Kafka is associated with Existentialism, a philosophical and artistic movement in the 19th and 20th century whose foundational idea is that each individual human is responsible for creating their own meaning. To paraphrase Sartre, "existence precedes essence"— life is what we make of it. As simple as it seems, this concept boldly defied the conventional thinking that meaning stems from religion or society. Existentialist works are characterized by a sense of confusion and despair in response to an absurd, unfair world. Along with The Metamorphosis, Kafka's The Trial demonstrates this stance, as a mysterious authority arrests a hapless man, Josef K., who doesn't even know what crime he's committed. Crime and Punishment by Fyodor Dostoyevsky is a 19th-century novel that deals with typical Kafka themes such as guilt and self-loathing. Existentialism became even more influential during and after World War II, and classic works from that later period include Nausea by Jean-Paul Sartre, The Stranger by Albert Camus, and "Waiting for Godot" by Samuel Beckett. Both Sartre and Camus acknowledged that Kafka's work had influenced their own.
Key Facts about The Metamorphosis
  • Full Title: The Metamorphosis
  • When Written: Over a three-week period in 1912
  • Where Written: Prague
  • When Published: 1915
  • Literary Period: World War I
  • Genre: Existentialism/Absurdism/Modernism
  • Setting: An apartment in an unnamed European city
  • Climax: During Grete's violin concert for the boarders, Gregor emerges from his room
  • Antagonist: Grete, Gregor's father, and the lodgers can all be seen as antagonists at different moments, but Gregor's greatest enemy is his own changed body and personality.
  • Point of View: Third person, limited to Gregor's point of view with some exceptions

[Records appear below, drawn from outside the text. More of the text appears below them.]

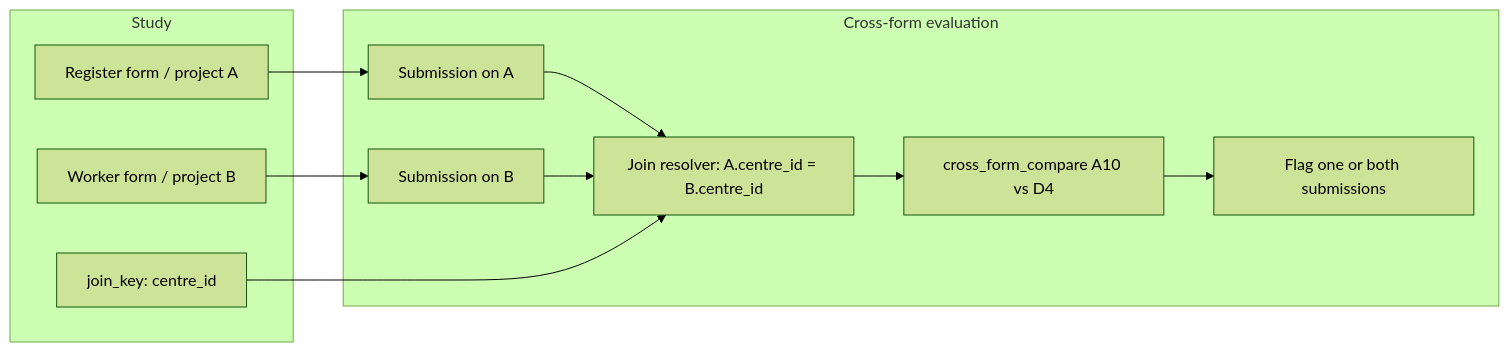
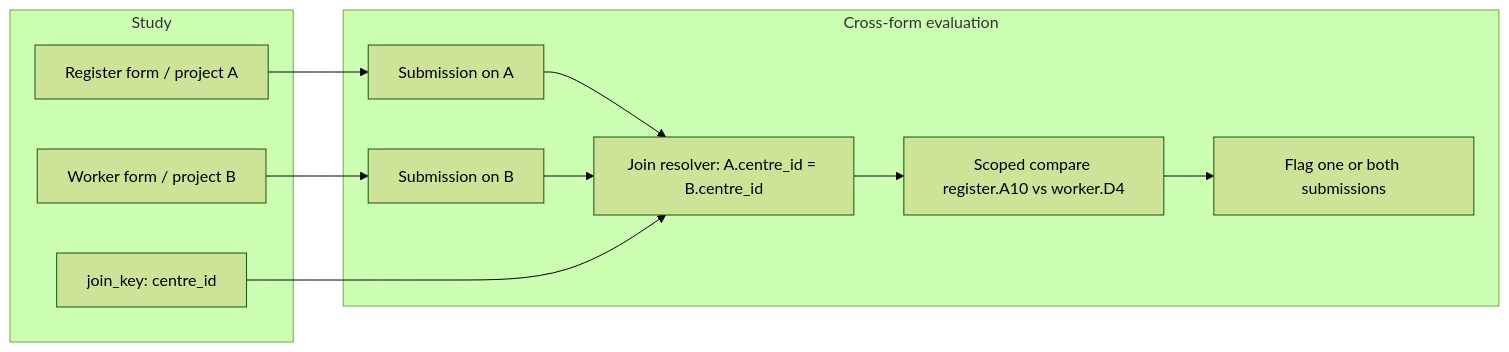
One commit to Infosutra/prototype changed the third of 3 diagrams in docs/dqa-inter-form-and-llm-authoring.md. Above: the diagram before and after it, drawn with Mermaid (forest theme). The commit also changed other lines of this file and 9 other files, not shown here.

````diff
--- a/docs/dqa-inter-form-and-llm-authoring.md
+++ b/docs/dqa-inter-form-and-llm-authoring.md
@@ -506,23 +503,23 @@
 ```mermaid
 flowchart LR
   subgraph study [Study]
     FormA[Register form / project A]
     FormB[Worker form / project B]
     JoinKey[join_key: centre_id]
   end
 
   subgraph eval [Cross-form evaluation]
     SubA[Submission on A]
     SubB[Submission on B]
     Match[Join resolver: A.centre_id = B.centre_id]
-    Compare[cross_form_compare A10 vs D4]
+    Compare[Scoped compare register.A10 vs worker.D4]
     SubA --> Match
     SubB --> Match
     Match --> Compare
     Compare --> Flag[Flag one or both submissions]
   end
 
   FormA --> SubA
   FormB --> SubB
   JoinKey --> Match
 ```
````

Extra Credit for The Metamorphosis

Cockroach or not? Kafka never specifies what kind of insect Gregor becomes. He uses a German word that roughly translates to "vermin," then describes Gregor's many small legs, hard rounded shell, and antennae, suggesting a cockroach. Scholars have put forward other theories over the years, the most interesting of which comes from Vladimir Nabokov, who was convinced that Gregor actually became a winged beetle, capable of but never achieving flight.

Gregor on stage Many theater groups have attempted to adapt The Metamorphosis for the stage or screen—no easy feat, considering the main character. In a recent, critically acclaimed production, actor-director Gisli Orn Gardasson got around this issue by rejecting costume pieces or body paint in favor of contorting himself into insectlike positions, physically illustrating Gregor's mental anguish of being a human mind in a bug's body.